[Extracted records]
***

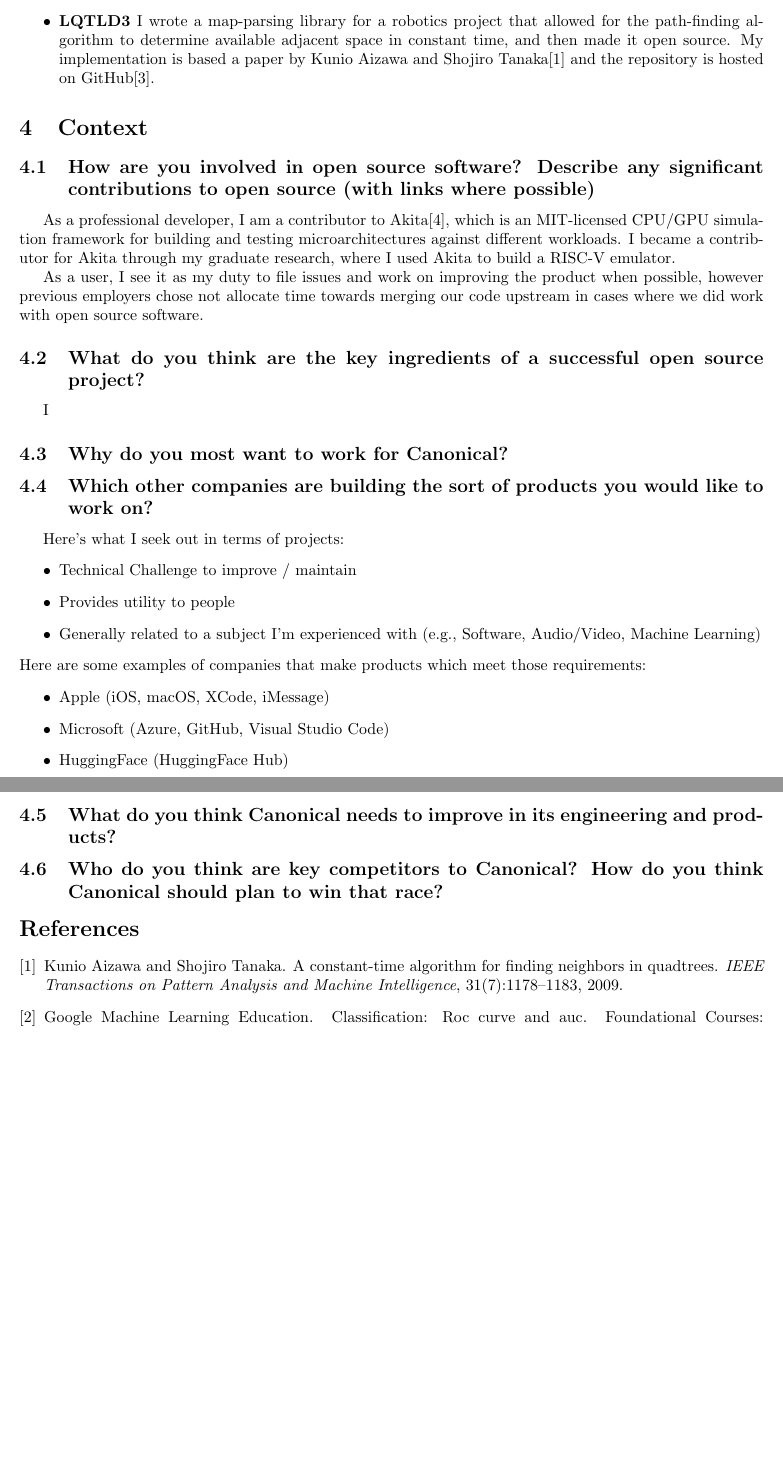
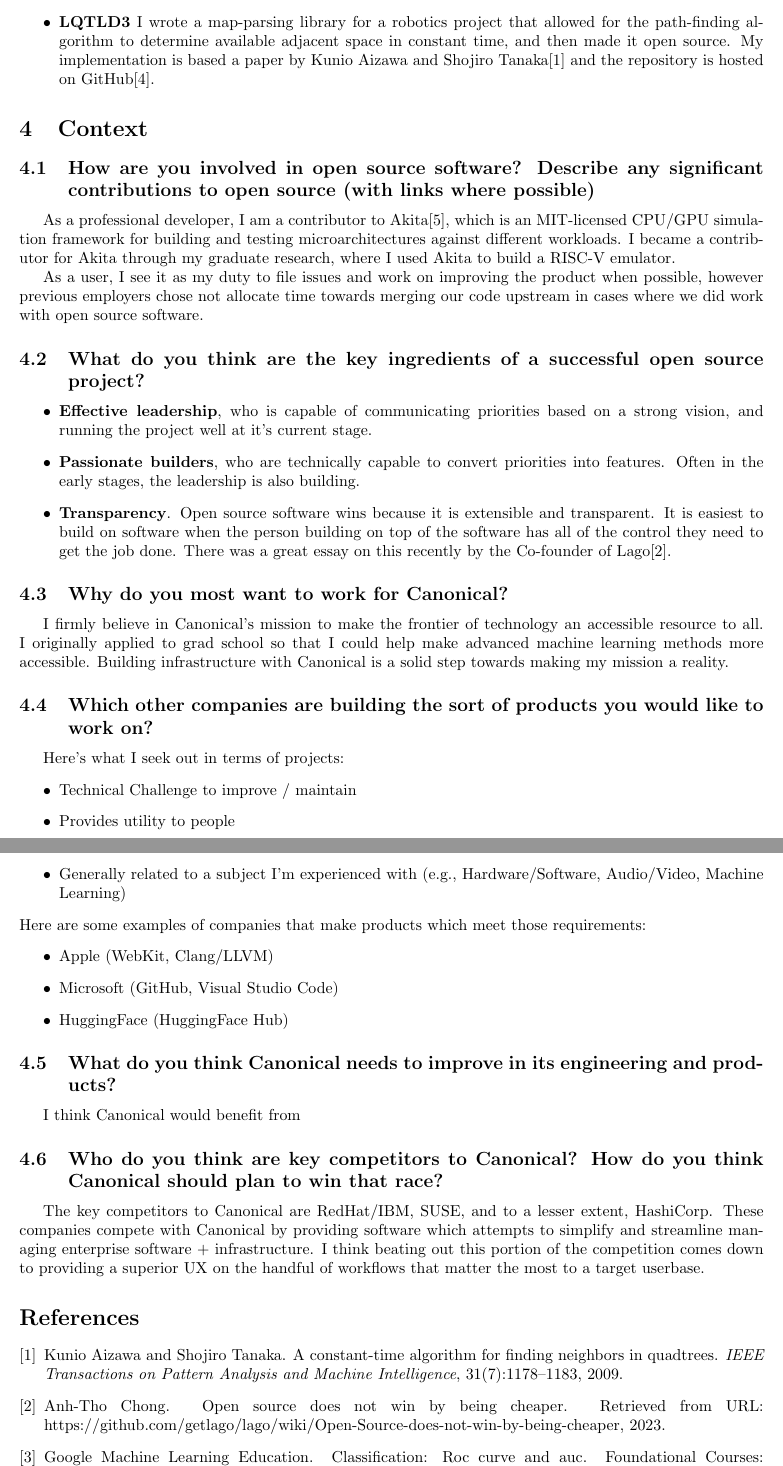
Before and after one commit to dwrodri/canonical-interview, a LaTeX document (interview.tex): two parts of pages 4 and 5 of 5, joined at a grey line, cut so that both start at the same text, the shorter picture padded with empty space. Compiled offline with pdfLaTeX.

Commit message:
more answers

```diff
--- a/interview.tex
+++ b/interview.tex
@@ -222,33 +226,60 @@
 
 \subsection{What do you think are the key ingredients of a successful open
     source project?}
-I
+
+\begin{itemize}
+    \item \textbf{Effective leadership}, who is capable of communicating
+          priorities based on a strong vision, and running the project well at it's
+          current stage.
+    \item \textbf{Passionate builders}, who are technically capable to convert priorities
+          into features. Often in the early stages, the leadership is also building.
+    \item \textbf{Transparency}. Open source software wins because it is
+          extensible and transparent. It is easiest to build on software when the
+          person building on top of the software has all of the control they need to
+          get the job done. There was a great essay on this recently by the Co-founder
+          of Lago\cite{oss_cheap}.
+\end{itemize}
 
 \subsection{Why do you most want to work for Canonical?}
 
 % Mission driven Work across various layers of the stack Build a network with
 % the open source community
+
+I firmly believe in Canonical's mission to make the frontier of technology an accessible
+resource to all. I originally applied to grad school so that I could help make advanced
+machine learning methods more accessible. Building infrastructure with Canonical is a
+solid step towards making my mission a reality.
+
 \subsection{Which other companies are building the sort of products you would
     like to work on?}
 Here's what I seek out in terms of projects:
 \begin{itemize}
     \item Technical Challenge to improve / maintain
     \item Provides utility to people
-    \item Generally related to a subject I'm experienced with (e.g., Software, Audio/Video, Machine Learning)
+    \item Generally related to a subject I'm experienced with (e.g., Hardware/Software, Audio/Video, Machine Learning)
 \end{itemize}
 Here are some examples of companies that make products which meet those
 requirements:
 \begin{itemize}
-    \item Apple (iOS, macOS, XCode, iMessage)
-    \item Microsoft (Azure, GitHub, Visual Studio Code)
+    \item Apple (WebKit, Clang/LLVM)
+    \item Microsoft (GitHub, Visual Studio Code)
     \item HuggingFace (HuggingFace Hub)
 \end{itemize} \subsection{What do you think Canonical needs to improve in its
     engineering and products?}
-% Canonical needs to improve the pipeline for getting hobbyist devs and
-% solopreneurs onto its enterprise offerings
+
+I think Canonical would benefit from
+
 \subsection{Who do you think are key competitors to Canonical? How do you think
     Canonical should plan to win that race?}
-% RedHat/IBM and Hetzner
+
+The key competitors to Canonical are RedHat/IBM, SUSE, and to a lesser extent,
+HashiCorp. These companies compete with Canonical by providing software which
+attempts to simplify and streamline managing enterprise software +
+infrastructure. I think beating out this portion of the competition comes down
+to providing a superior UX on the handful of workflows that matter the most to a
+target userbase.
+
+
 \bibliographystyle{plain}
 \bibliography{refs}
 \end{document}
```
Also changed, not shown: refs.bib (+8 -1 lines), interview.pdf, interview.tex (24 more changed lines).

***

- _Task instructions_
Give every line of the data above again as it stands; the pictures stay out.

- _Result for this exercise_
Before and after one commit to dwrodri/canonical-interview, a LaTeX document (interview.tex): two parts of pages 4 and 5 of 5, joined at a grey line, cut so that both start at the same text, the shorter picture padded with empty space. Compiled offline with pdfLaTeX.

Commit message:
more answers

```diff
--- a/interview.tex
+++ b/interview.tex
@@ -222,33 +226,60 @@
 
 \subsection{What do you think are the key ingredients of a successful open
     source project?}
-I
+
+\begin{itemize}
+    \item \textbf{Effective leadership}, who is capable of communicating
+          priorities based on a strong vision, and running the project well at it's
+          current stage.
+    \item \textbf{Passionate builders}, who are technically capable to convert priorities
+          into features. Often in the early stages, the leadership is also building.
+    \item \textbf{Transparency}. Open source software wins because it is
+          extensible and transparent. It is easiest to build on software when the
+          person building on top of the software has all of the control they need to
+          get the job done. There was a great essay on this recently by the Co-founder
+          of Lago\cite{oss_cheap}.
+\end{itemize}
 
 \subsection{Why do you most want to work for Canonical?}
 
 % Mission driven Work across various layers of the stack Build a network with
 % the open source community
+
+I firmly believe in Canonical's mission to make the frontier of technology an accessible
+resource to all. I originally applied to grad school so that I could help make advanced
+machine learning methods more accessible. Building infrastructure with Canonical is a
+solid step towards making my mission a reality.
+
 \subsection{Which other companies are building the sort of products you would
     like to work on?}
 Here's what I seek out in terms of projects:
 \begin{itemize}
     \item Technical Challenge to improve / maintain
     \item Provides utility to people
-    \item Generally related to a subject I'm experienced with (e.g., Software, Audio/Video, Machine Learning)
+    \item Generally related to a subject I'm experienced with (e.g., Hardware/Software, Audio/Video, Machine Learning)
 \end{itemize}
 Here are some examples of companies that make products which meet those
 requirements:
 \begin{itemize}
-    \item Apple (iOS, macOS, XCode, iMessage)
-    \item Microsoft (Azure, GitHub, Visual Studio Code)
+    \item Apple (WebKit, Clang/LLVM)
+    \item Microsoft (GitHub, Visual Studio Code)
     \item HuggingFace (HuggingFace Hub)
 \end{itemize} \subsection{What do you think Canonical needs to improve in its
     engineering and products?}
-% Canonical needs to improve the pipeline for getting hobbyist devs and
-% solopreneurs onto its enterprise offerings
+
+I think Canonical would benefit from
+
 \subsection{Who do you think are key competitors to Canonical? How do you think
     Canonical should plan to win that race?}
-% RedHat/IBM and Hetzner
+
+The key competitors to Canonical are RedHat/IBM, SUSE, and to a lesser extent,
+HashiCorp. These companies compete with Canonical by providing software which
+attempts to simplify and streamline managing enterprise software +
+infrastructure. I think beating out this portion of the competition comes down
+to providing a superior UX on the handful of workflows that matter the most to a
+target userbase.
+
+
 \bibliographystyle{plain}
 \bibliography{refs}
 \end{document}
```
Also changed, not shown: refs.bib (+8 -1 lines), interview.pdf, interview.tex (24 more changed lines).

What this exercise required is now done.